After the Volcano Erupts

The catastrophic eruption of Japan’s Ontake-san allowed residents to reconsider and reinvent their relationships to the mountainous landscape.
An amazing looking super cell storm cloud forming on the east coast of Queensland, Australia.

Ecosystems and Extreme Weather Events

Cyclones, droughts, and other severe climate events produce a variety of ecological responses, some of them irreversible.
Plants and saplings growing in a previously logged area of a foggy forest in the Cascade Range of Oregon.

Reforestation: It’s A Trade-Off

While reforestation may help address the climate crisis, implementation requires long-term flexibility, careful listening, and an ability to compromise.
An electric car charges at a mall parking lot on June 27, 2022 in Corte Madera, California.

How Much Does It Cost to Reduce Carbon Emissions?

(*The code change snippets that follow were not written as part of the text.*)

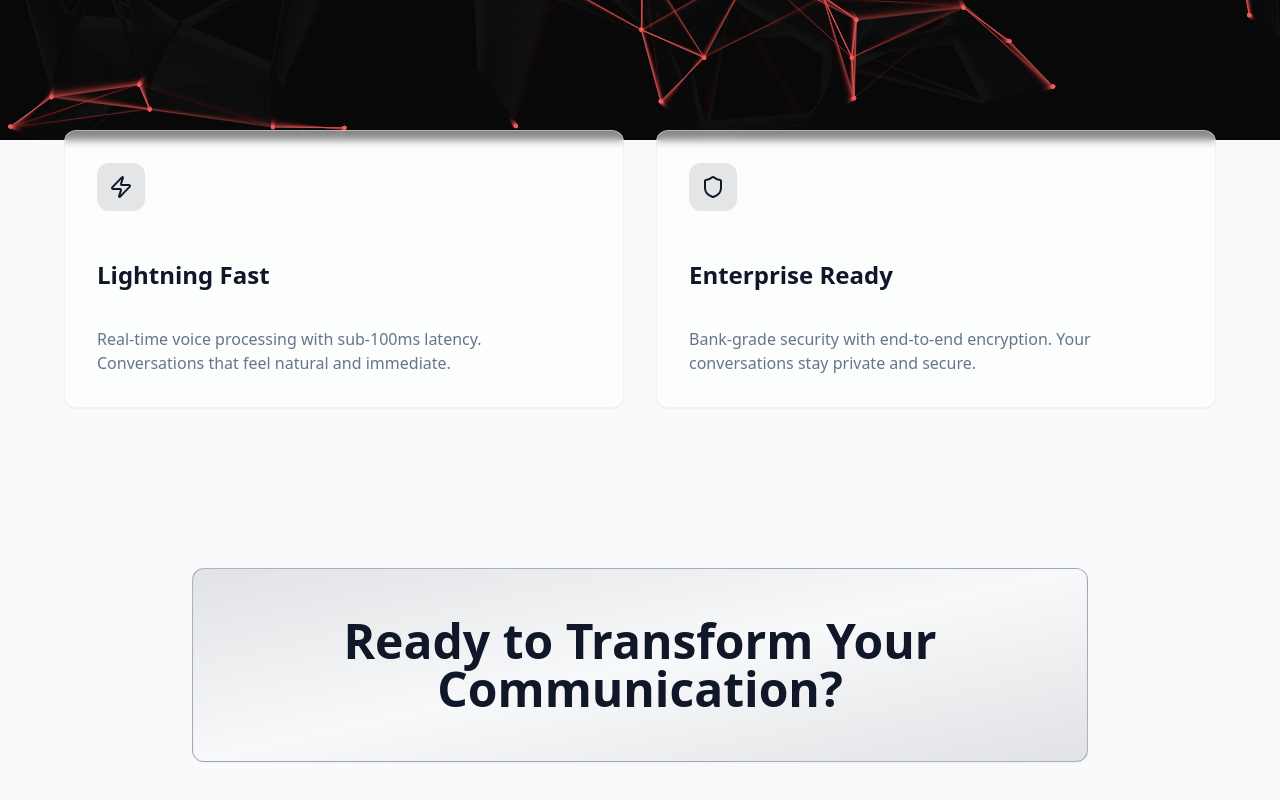
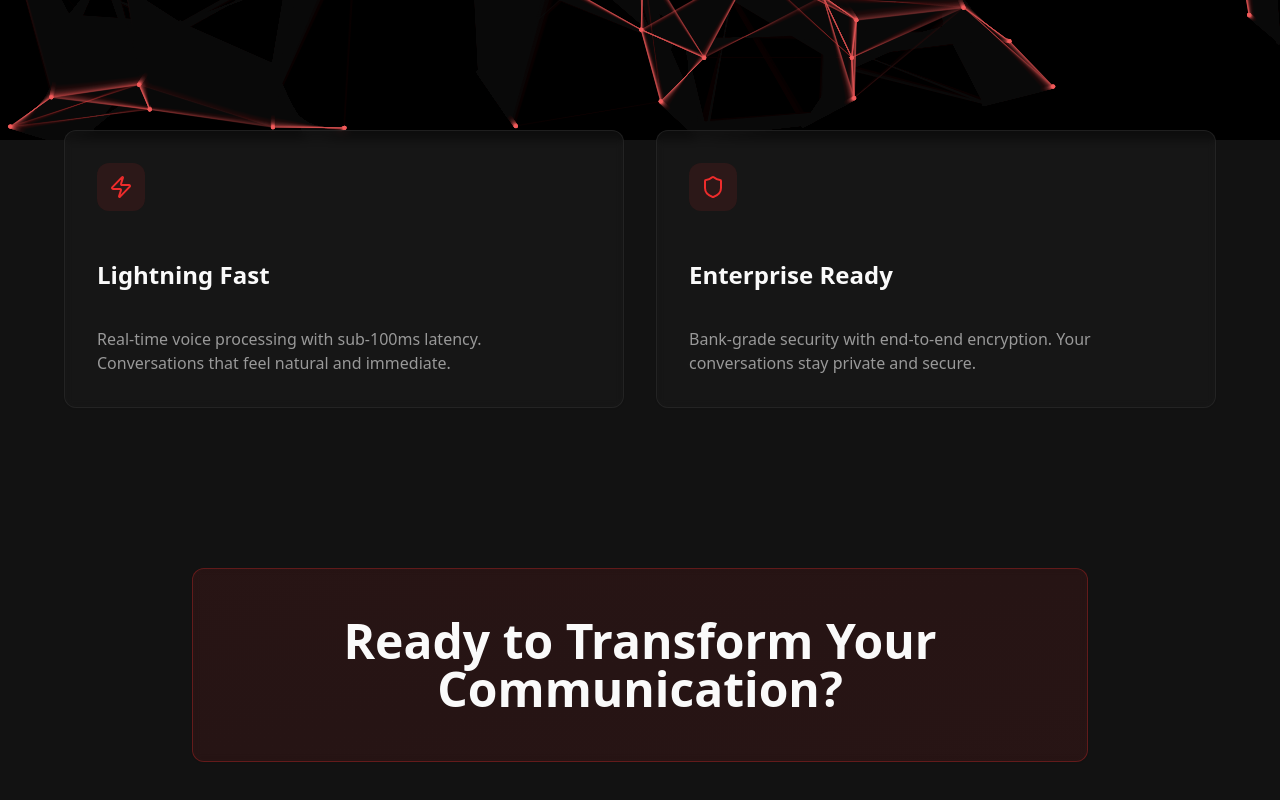
Before and after one commit to MohdSadeq/voice-agent-ai, a Next.js app: page / in a window 1280 px wide. Shown: the part 660-1460 px from the top of the page. Built offline with nearby package versions, Linux system fonts and the light colour scheme.

Commit message:
style: update css style

```diff
--- a/src/app/chat/page.tsx
+++ b/src/app/chat/page.tsx
@@ -3,7 +3,7 @@ import { ChatBot } from "@/components/ChatBot";
 
 const Index = () => {
   return (
-    <div className="min-h-screen bg-background">
+    <div className="chat-red min-h-screen bg-background">
       {/* Demo page content */}
       <div className="container mx-auto px-4 py-16">
         <div className="max-w-2xl mx-auto text-center space-y-6">
--- a/src/app/components/ChatBot/ChatBot.tsx
+++ b/src/app/components/ChatBot/ChatBot.tsx
@@ -32,6 +32,7 @@ export function ChatBot({
   const [sessionId, setSessionId] = useState('');
   const [isLoading, setIsLoading] = useState(false);
   const messagesEndRef = useRef<HTMLDivElement>(null);
+  const inputRef = useRef<HTMLTextAreaElement>(null);
 
   const scrollToBottom = () => {
     messagesEndRef.current?.scrollIntoView({ behavior: "smooth" });
@@ -79,6 +80,8 @@ export function ChatBot({
       ]);
     } finally {
       setIsLoading(false);
+      // Ensure the input is focused after we finish processing
+      requestAnimationFrame(() => inputRef.current?.focus());
     }
   };
 
@@ -136,7 +139,7 @@ export function ChatBot({
         </div>
 
         {/* Input */}
-        <ChatInput onSend={sendMessage} disabled={isLoading} />
+        <ChatInput onSend={sendMessage} disabled={isLoading} inputRef={inputRef} />
       </div>
     </>
   );
--- a/src/app/components/ChatBot/ChatInput.tsx
+++ b/src/app/components/ChatBot/ChatInput.tsx
@@ -6,9 +6,10 @@ interface ChatInputProps {
   onSend: (message: string) => void;
   disabled?: boolean;
   placeholder?: string;
+  inputRef?: React.RefObject<HTMLTextAreaElement | null>;
 }
 
-export function ChatInput({ onSend, disabled, placeholder = "Type a message..." }: ChatInputProps) {
+export function ChatInput({ onSend, disabled, placeholder = "Type a message...", inputRef }: ChatInputProps) {
   const [input, setInput] = useState("");
 
   const handleSend = () => {
@@ -27,6 +28,7 @@ export function ChatInput({ onSend, disabled, placeholder = "Type a message..."
   return (
     <div className="flex items-end gap-2 p-4 border-t border-chat-border bg-chat-input-bg">
       <textarea
+        ref={inputRef}
         value={input}
         onChange={(e) => setInput(e.target.value)}
         onKeyDown={handleKeyDown}
--- a/src/app/globals.css
+++ b/src/app/globals.css
@@ -64,6 +64,11 @@ All colors MUST be HSL.
 
     --chat-input-bg: 0 0% 100%;
 
+    /* Voice AI theme tokens */
+    --glow-red: 0 100% 60%;
+    --glow-red-dim: 0 100% 40%;
+    --particle-red: 0 84% 65%;
+
     --sidebar-background: 0 0% 98%;
     --sidebar-foreground: 240 5% 26%;
     --sidebar-primary: 240 6% 10%;
@@ -129,6 +134,11 @@ All colors MUST be HSL.
 
     --chat-input-bg: 222 47% 8%;
 
+    /* Voice AI theme tokens - dark mode */
+    --glow-red: 0 100% 65%;
+    --glow-red-dim: 0 100% 45%;
+    --particle-red: 0 88% 70%;
+
     --sidebar-background: 240 6% 10%;
     --sidebar-foreground: 240 5% 96%;
     --sidebar-primary: 224 76% 48%;
@@ -138,6 +148,43 @@ All colors MUST be HSL.
     --sidebar-border: 240 4% 16%;
     --sidebar-ring: 217 91% 60%;
   }
+
+  /* Voice AI page specific theme */
+  .voice-ai-theme {
+    --background: 0 0% 7%;
+    --foreground: 0 0% 98%;
+    --card: 0 0% 10%;
+    --card-foreground: 0 0% 98%;
+    --popover: 0 0% 10%;
+    --popover-foreground: 0 0% 98%;
+    --primary: 0 84% 55%;
+    --primary-foreground: 0 0% 98%;
+    --secondary: 0 0% 15%;
+    --secondary-foreground: 0 0% 98%;
+    --muted: 0 0% 15%;
+    --muted-foreground: 0 0% 60%;
+    --accent: 0 72% 51%;
+    --accent-foreground: 0 0% 98%;
+    --border: 0 0% 20%;
+    --input: 0 0% 20%;
+    --ring: 0 84% 55%;
+  }
+
+  /* Chat page: red accent for button and user avatar; user bubble white */
+  .chat-red {
+    /* Toggle button (uses chat-accent tokens) */
+    --chat-accent: 0 84% 55%;
+    --chat-accent-hover: 0 72% 51%;
+    --chat-accent-foreground: 0 0% 100%;
+
+    /* User identity colors */
+    --chat-user-avatar: 0 84% 55%;
+    --chat-user-avatar-foreground: 0 0% 100%;
+
+    /* Make user message bubble white with readable text */
+    --chat-user: 0 0% 100%;
+    --chat-user-foreground: 222 47% 11%;
+  }
 }
 
 @layer base {
@@ -146,35 +193,6 @@ All colors MUST be HSL.
   }
 
   body {
-    @apply bg-background text-foreground antialiased;
+    @apply bg-background text-foreground;
   }
-
 }
-
-@layer components {
-  /* Reusable card for displaying mobile plans */
-  .plan-card {
-    @apply w-full bg-white dark:bg-gray-800 border border-red-600 rounded-xl shadow-sm p-4 sm:p-6 space-y-3;
-  }
-
-  .plan-card .plan-title { @apply text-lg font-semibold text-[hsl(var(--foreground))]; }
-
-  .plan-card .plan-subtitle { @apply text-sm text-[hsl(var(--muted-foreground))]; }
-
-  .plan-card .plan-price { @apply text-2xl font-bold text-red-600 flex items-baseline gap-2; }
-
-  .plan-card .plan-price .original { @apply text-base line-through text-[hsl(var(--muted-foreground))]; }
-
-  .plan-card .plan-section { @apply text-sm; }
-
-  .plan-card .badge { @apply inline-flex items-center gap-1 px-2 py-0.5 rounded-full text-xs bg-[hsl(var(--secondary))] text-[hsl(var(--secondary-foreground))]; }
-
-  .plan-card .actions { @apply flex gap-2 pt-2; }
-
-  .plan-card .btn-primary { @apply inline-flex items-center justify-center px-4 py-2 rounded-md bg-red-600 text-white hover:bg-red-700 transition; }
-
-  .plan-card .btn-secondary { @apply inline-flex items-center justify-center px-4 py-2 rounded-md border border-[hsl(var(--border))] text-[hsl(var(--foreground))] hover:bg-[hsl(var(--accent))] transition; }
-
-  /* Space between cards when rendering lists */
-  .plan-card + .plan-card { @apply mt-4; }
-}
--- a/src/app/page.tsx
+++ b/src/app/page.tsx
@@ -7,7 +7,7 @@ import Link from "next/link";
 
 const Index = () => {
   return (
-    <div className="relative min-h-screen bg-background text-foreground overflow-hidden">
+    <div className="voice-ai-theme relative min-h-screen bg-background text-foreground overflow-hidden">
       <NetworkBackground />
 
       {/* Content */}
--- a/tailwind.config.ts
+++ b/tailwind.config.ts
@@ -47,6 +47,31 @@ export default {
           DEFAULT: "hsl(var(--card))",
           foreground: "hsl(var(--card-foreground))",
         },
+        // Chat-specific color tokens mapped to CSS variables
+        "chat-accent": "hsl(var(--chat-accent))",
+        "chat-accent-hover": "hsl(var(--chat-accent-hover))",
+        "chat-accent-foreground": "hsl(var(--chat-accent-foreground))",
+
+        "chat-window": "hsl(var(--chat-window))",
+        "chat-border": "hsl(var(--chat-border))",
+
+        "chat-header": "hsl(var(--chat-header))",
+        "chat-header-foreground": "hsl(var(--chat-header-foreground))",
+        "chat-header-muted": "hsl(var(--chat-header-muted))",
+
+        "chat-messages": "hsl(var(--chat-messages))",
+
+        "chat-user": "hsl(var(--chat-user))",
+        "chat-user-foreground": "hsl(var(--chat-user-foreground))",
+        "chat-user-avatar": "hsl(var(--chat-user-avatar))",
+        "chat-user-avatar-foreground": "hsl(var(--chat-user-avatar-foreground))",
+
+        "chat-bot": "hsl(var(--chat-bot))",
+        "chat-bot-foreground": "hsl(var(--chat-bot-foreground))",
+        "chat-bot-avatar": "hsl(var(--chat-bot-avatar))",
+        "chat-bot-avatar-foreground": "hsl(var(--chat-bot-avatar-foreground))",
+
+        "chat-input-bg": "hsl(var(--chat-input-bg))",
         glow: {
           red: "hsl(var(--glow-red))",
           "red-dim": "hsl(var(--glow-red-dim))",
```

Analyses including both static and dynamic costs can help us make better decisions while developing technologies to address climate change.
Meji Jingu Shrine on December 15, 2012 in Tokyo, Japan

Sacred Trees in Japan

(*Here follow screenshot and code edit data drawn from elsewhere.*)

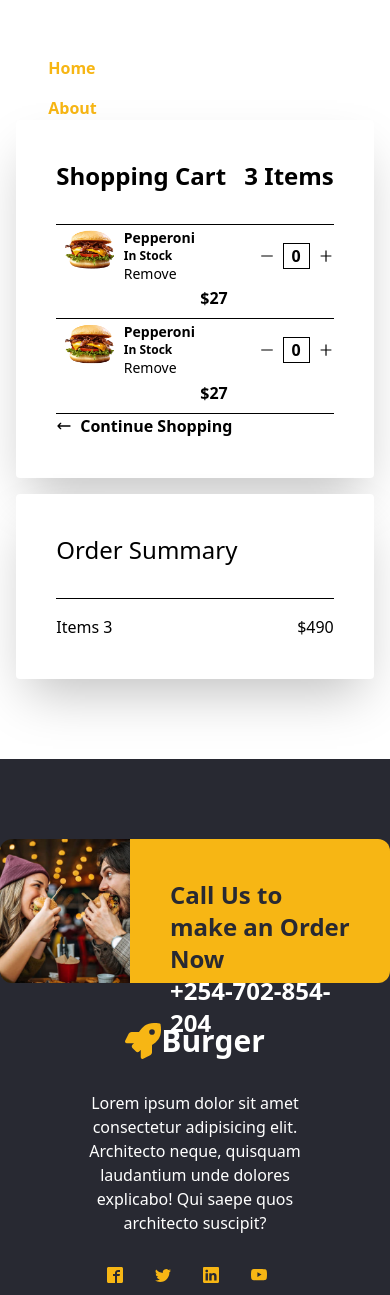
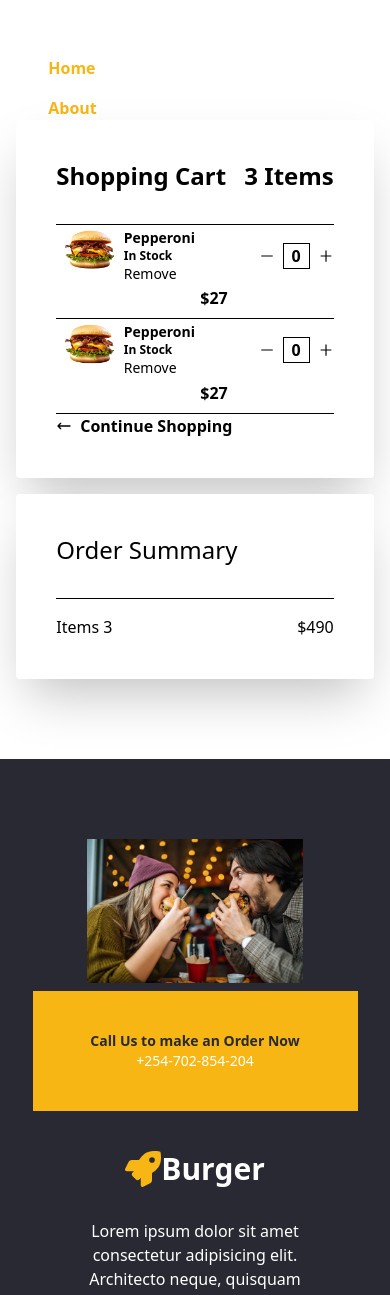
Before and after one commit to Marcos8060/Deliveroo, a React (Create React App) app: page /cart in a window 390 px wide. Shown: the top 1295 px of the page. Built offline with nearby package versions, Linux system fonts and the light colour scheme.

Commit message:
added responsiveness to the footer

```diff
--- a/src/components/Footer.js
+++ b/src/components/Footer.js
@@ -10,11 +10,11 @@ import { FaRocket } from 'react-icons/fa'
 const Footer = () => {
   return (
     <div className='bg-black pt-20'>
-        <div className="flex items-center justify-center mb-10">
-            <img className='object-cover h-36 w-4/12 rounded-l-xl' src={footer} alt="" />
-            <div className='bg-yellow p-10  h-36 rounded-r-xl'>
-                <h1 className='text-black font-semibold text-2xl'>Call Us to make an Order Now</h1>
-                <p className='text-white font-bold text-2xl'>+254-702-854-204</p>
+        <div className="md:flex md:items-center md:justify-center grid mb-10">
+            <img className='object-cover h-36 md:w-4/12 w-12/12 mx-auto mb-2 md:rounded-l-xl' src={footer} alt="" />
+            <div className='bg-yellow p-10  md:h-36 md:rounded-r-xl w-10/12 mx-auto'>
+                <h1 className='text-black font-semibold md:text-2xl text-sm text-center'>Call Us to make an Order Now</h1>
+                <p className='text-white md:font-bold md:text-2xl text-sm text-center'>+254-702-854-204</p>
             </div>
         </div>
         <div className='w-8/12 mx-auto'>
```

In the modern city of Tokyo, mature forests and trees form a spiritual bridge between past and present.
A White-crowned Sparrow

A Noisy City Affects Birdsong

As anthropogenic ambient noise increases in urban areas, birds adapt their songs to make themselves heard.
A no parking sign stands in the increased surf brought in by Tropical Storm Alberto June 13, 2006 in Cedar Key, Florida.

Improving Communications Around Climate Change

How can scientists better explain the potential hazards of sea-level rise to historic coastal communities?
Fish swimming in underwater kelp forest

Turf Algae and Kelp Forests

Structurally complex kelp forests, pushed beyond their tipping points, are being replaced by mat-like, low-structure turf algae around the world.
Photograph: NPS employee talking to visitors in the Tuolumme Meadows in Yosemite National Park.

Source:https://commons.wikimedia.org/wiki/File:HFCA_1607_NPS_Employees,_Women_512.jpg_(a3046c74ddc24fe6bc480fae94f4ce43).jpg

National Parks Are for Everyone

The majority of national park visitors—roughly seventy-eight percent—are white? Why, and why does that need to change?
Mono Lake

The Imperiled Inland Sea

Twenty years ago, scholar W. D. Williams predicted the loss of salt lakes around the world.